*Items from a data source*:
------------------------

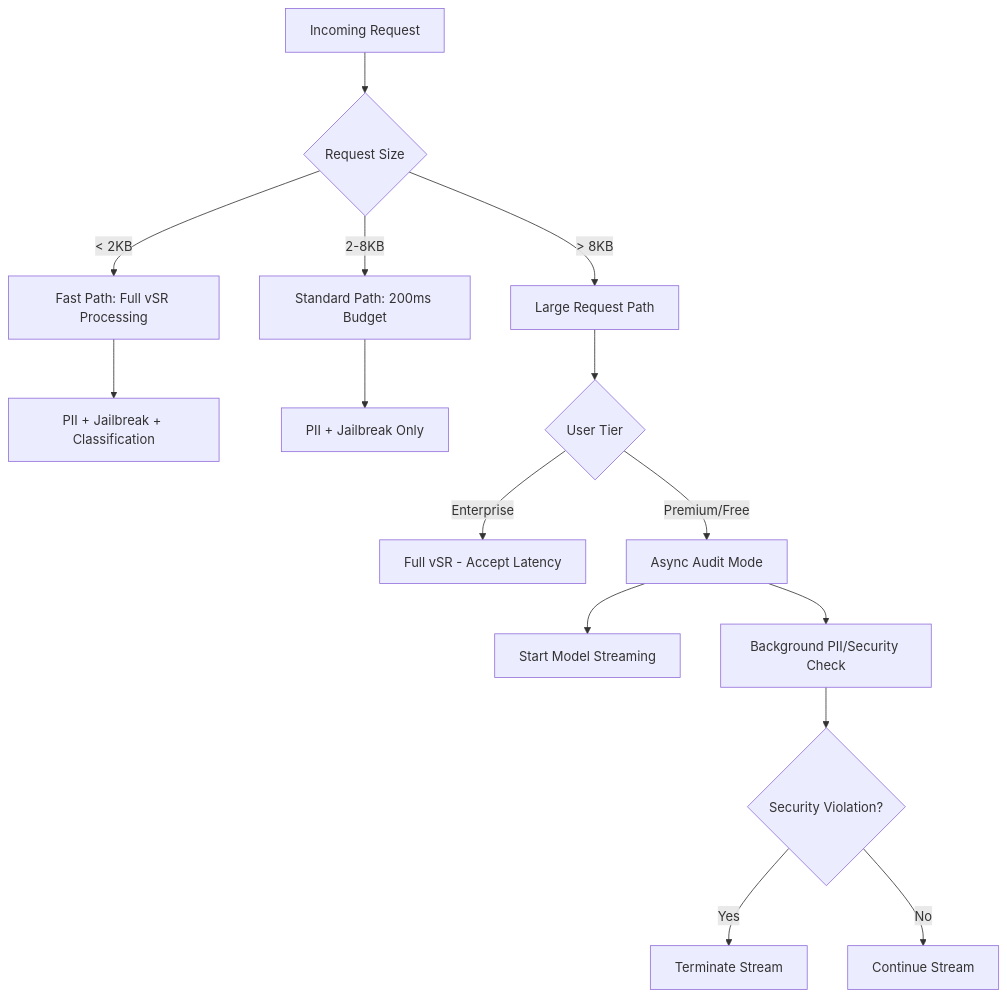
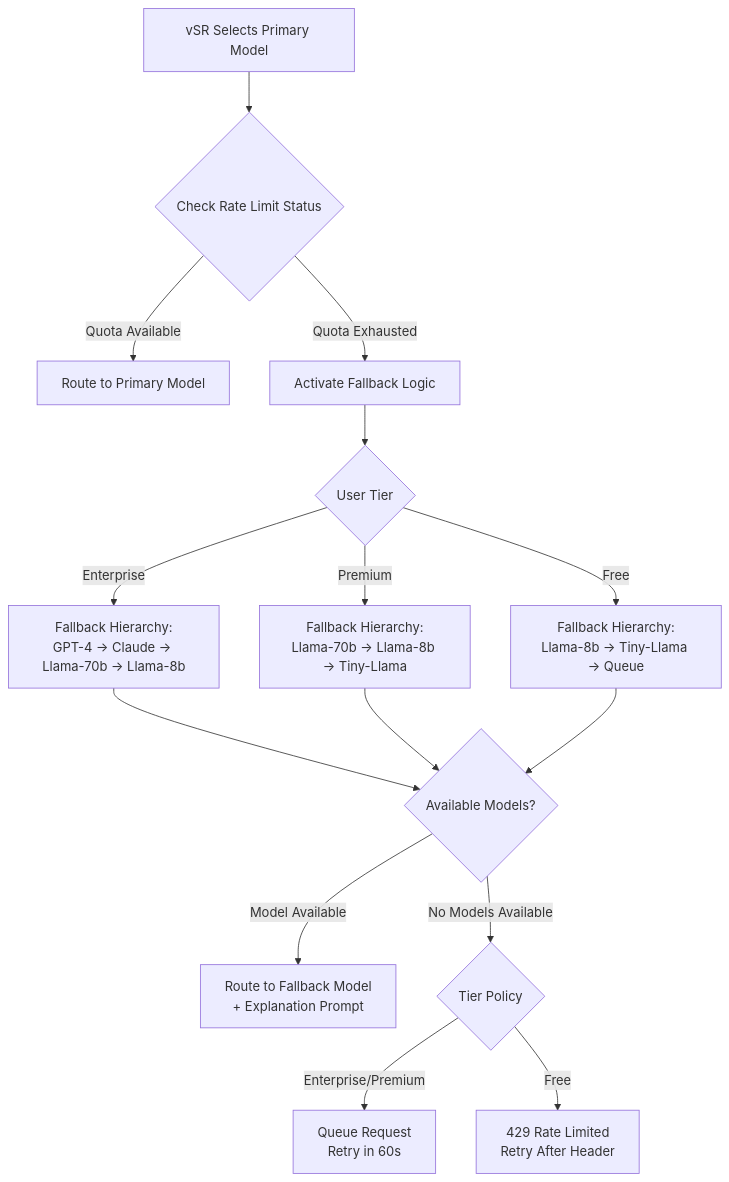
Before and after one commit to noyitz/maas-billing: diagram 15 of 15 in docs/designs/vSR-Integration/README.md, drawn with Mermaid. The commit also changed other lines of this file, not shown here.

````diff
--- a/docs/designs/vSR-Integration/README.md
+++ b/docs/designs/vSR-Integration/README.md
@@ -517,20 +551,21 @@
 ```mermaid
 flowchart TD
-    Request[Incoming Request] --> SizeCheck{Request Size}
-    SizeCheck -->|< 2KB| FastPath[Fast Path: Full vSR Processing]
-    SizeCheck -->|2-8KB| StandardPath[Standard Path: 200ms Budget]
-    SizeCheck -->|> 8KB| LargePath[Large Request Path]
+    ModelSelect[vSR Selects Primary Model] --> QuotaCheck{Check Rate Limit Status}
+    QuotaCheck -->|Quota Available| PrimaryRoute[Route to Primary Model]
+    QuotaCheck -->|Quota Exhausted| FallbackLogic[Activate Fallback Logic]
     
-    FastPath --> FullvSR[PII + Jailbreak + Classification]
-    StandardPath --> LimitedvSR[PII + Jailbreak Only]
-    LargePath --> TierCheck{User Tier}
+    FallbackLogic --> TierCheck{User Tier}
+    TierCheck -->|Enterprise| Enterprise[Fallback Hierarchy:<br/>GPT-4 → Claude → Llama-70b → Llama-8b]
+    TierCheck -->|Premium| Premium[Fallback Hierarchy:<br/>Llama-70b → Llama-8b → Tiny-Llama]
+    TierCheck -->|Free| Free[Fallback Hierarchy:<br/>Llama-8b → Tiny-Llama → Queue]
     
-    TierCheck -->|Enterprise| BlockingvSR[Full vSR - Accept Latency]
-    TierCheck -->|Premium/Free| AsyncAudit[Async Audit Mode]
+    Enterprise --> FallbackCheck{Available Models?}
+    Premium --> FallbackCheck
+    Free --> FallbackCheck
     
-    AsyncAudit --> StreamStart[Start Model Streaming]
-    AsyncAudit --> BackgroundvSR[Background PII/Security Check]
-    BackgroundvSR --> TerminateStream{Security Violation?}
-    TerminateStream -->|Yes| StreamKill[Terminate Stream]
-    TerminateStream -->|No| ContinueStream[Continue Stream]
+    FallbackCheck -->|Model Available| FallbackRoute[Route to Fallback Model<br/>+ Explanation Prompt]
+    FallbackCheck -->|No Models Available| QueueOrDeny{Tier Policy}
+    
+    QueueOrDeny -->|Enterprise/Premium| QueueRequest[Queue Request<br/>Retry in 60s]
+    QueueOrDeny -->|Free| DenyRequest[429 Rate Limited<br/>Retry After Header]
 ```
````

------------------------

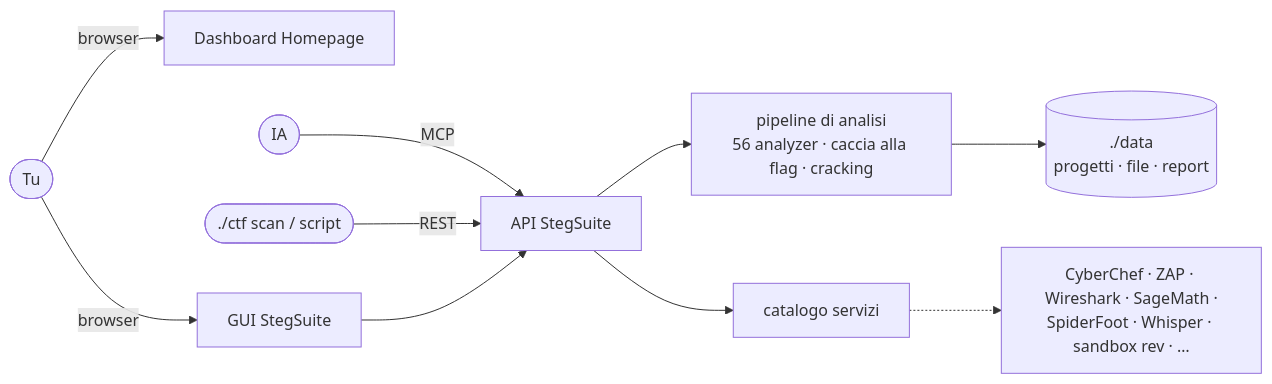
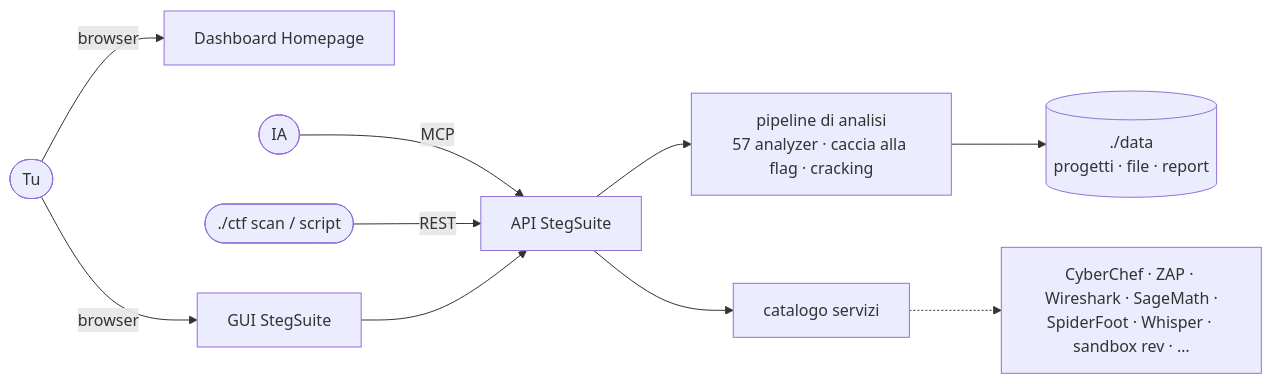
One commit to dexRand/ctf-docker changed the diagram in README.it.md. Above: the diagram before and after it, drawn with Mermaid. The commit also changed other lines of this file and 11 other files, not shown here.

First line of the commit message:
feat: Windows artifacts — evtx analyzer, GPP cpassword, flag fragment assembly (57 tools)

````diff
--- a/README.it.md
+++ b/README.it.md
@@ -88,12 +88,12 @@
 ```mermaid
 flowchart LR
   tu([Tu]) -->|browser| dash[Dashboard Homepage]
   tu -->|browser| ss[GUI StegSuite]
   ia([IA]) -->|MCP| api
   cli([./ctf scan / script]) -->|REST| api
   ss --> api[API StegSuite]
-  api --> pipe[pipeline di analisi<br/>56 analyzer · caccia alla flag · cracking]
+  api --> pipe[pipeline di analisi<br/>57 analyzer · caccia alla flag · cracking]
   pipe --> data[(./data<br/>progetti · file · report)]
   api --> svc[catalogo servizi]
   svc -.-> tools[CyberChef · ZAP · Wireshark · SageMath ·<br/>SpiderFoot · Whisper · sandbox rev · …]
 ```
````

------------------------

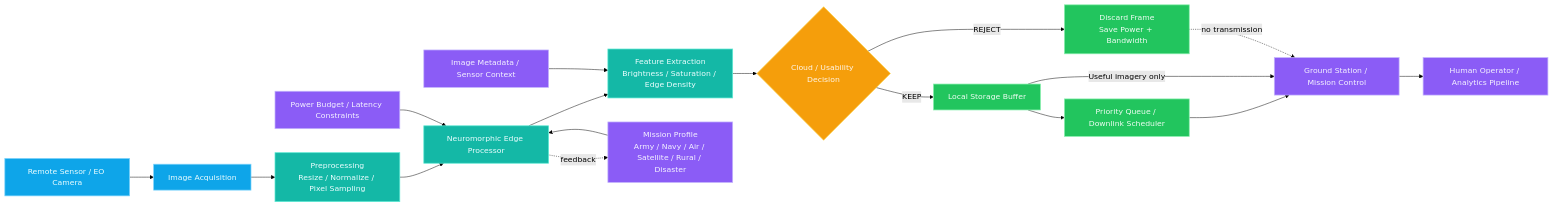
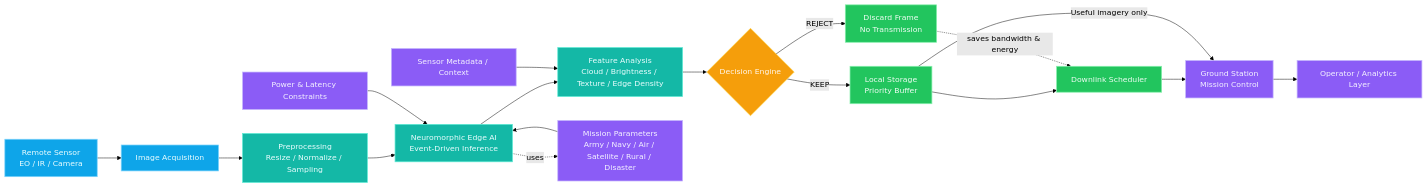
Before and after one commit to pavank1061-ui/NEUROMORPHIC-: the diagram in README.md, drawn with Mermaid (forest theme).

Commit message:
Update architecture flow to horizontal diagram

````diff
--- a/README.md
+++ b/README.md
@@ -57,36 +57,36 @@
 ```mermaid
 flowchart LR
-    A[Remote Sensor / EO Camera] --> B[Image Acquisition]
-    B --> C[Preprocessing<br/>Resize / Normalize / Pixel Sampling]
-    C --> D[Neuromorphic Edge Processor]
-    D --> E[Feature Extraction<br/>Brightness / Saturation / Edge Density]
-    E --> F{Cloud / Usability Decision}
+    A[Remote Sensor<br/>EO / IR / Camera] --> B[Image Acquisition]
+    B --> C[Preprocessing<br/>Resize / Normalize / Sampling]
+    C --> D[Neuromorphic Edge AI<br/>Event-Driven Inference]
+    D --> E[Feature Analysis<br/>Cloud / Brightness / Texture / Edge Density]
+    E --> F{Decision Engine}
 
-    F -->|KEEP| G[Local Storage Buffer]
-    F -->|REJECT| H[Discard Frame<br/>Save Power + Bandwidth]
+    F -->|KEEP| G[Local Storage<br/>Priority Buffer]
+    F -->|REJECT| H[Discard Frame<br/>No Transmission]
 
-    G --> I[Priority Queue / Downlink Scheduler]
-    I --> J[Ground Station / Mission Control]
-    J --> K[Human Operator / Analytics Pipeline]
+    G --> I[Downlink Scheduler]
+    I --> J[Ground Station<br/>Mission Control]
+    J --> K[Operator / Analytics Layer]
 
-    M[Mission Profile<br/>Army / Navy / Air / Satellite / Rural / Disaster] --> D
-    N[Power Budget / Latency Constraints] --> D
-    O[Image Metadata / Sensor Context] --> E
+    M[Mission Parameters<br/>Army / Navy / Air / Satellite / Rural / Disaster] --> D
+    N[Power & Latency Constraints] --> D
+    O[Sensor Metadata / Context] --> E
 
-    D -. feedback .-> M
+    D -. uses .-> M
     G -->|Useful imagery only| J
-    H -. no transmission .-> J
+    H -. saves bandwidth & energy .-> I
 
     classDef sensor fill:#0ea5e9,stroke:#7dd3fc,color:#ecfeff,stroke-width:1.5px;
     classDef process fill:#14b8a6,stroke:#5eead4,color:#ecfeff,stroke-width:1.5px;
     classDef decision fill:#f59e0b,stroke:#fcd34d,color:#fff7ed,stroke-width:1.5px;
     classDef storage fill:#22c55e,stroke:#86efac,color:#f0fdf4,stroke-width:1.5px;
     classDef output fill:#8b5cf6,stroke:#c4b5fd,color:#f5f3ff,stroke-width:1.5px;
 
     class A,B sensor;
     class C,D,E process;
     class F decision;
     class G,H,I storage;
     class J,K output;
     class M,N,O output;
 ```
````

------------------------

*WORK TO COMPLETE*:
From the records above, extract exactly and only the lines that begin at the line with "G[Local Storage<br/>Priority Buffer]" and stop after the line with "G -->|Useful imagery only| J".

*ANSWER*:
+    F -->|KEEP| G[Local Storage<br/>Priority Buffer]
+    F -->|REJECT| H[Discard Frame<br/>No Transmission]
 
-    G --> I[Priority Queue / Downlink Scheduler]
-    I --> J[Ground Station / Mission Control]
-    J --> K[Human Operator / Analytics Pipeline]
+    G --> I[Downlink Scheduler]
+    I --> J[Ground Station<br/>Mission Control]
+    J --> K[Operator / Analytics Layer]
 
-    M[Mission Profile<br/>Army / Navy / Air / Satellite / Rural / Disaster] --> D
-    N[Power Budget / Latency Constraints] --> D
-    O[Image Metadata / Sensor Context] --> E
+    M[Mission Parameters<br/>Army / Navy / Air / Satellite / Rural / Disaster] --> D
+    N[Power & Latency Constraints] --> D
+    O[Sensor Metadata / Context] --> E
 
-    D -. feedback .-> M
+    D -. uses .-> M
     G -->|Useful imagery only| J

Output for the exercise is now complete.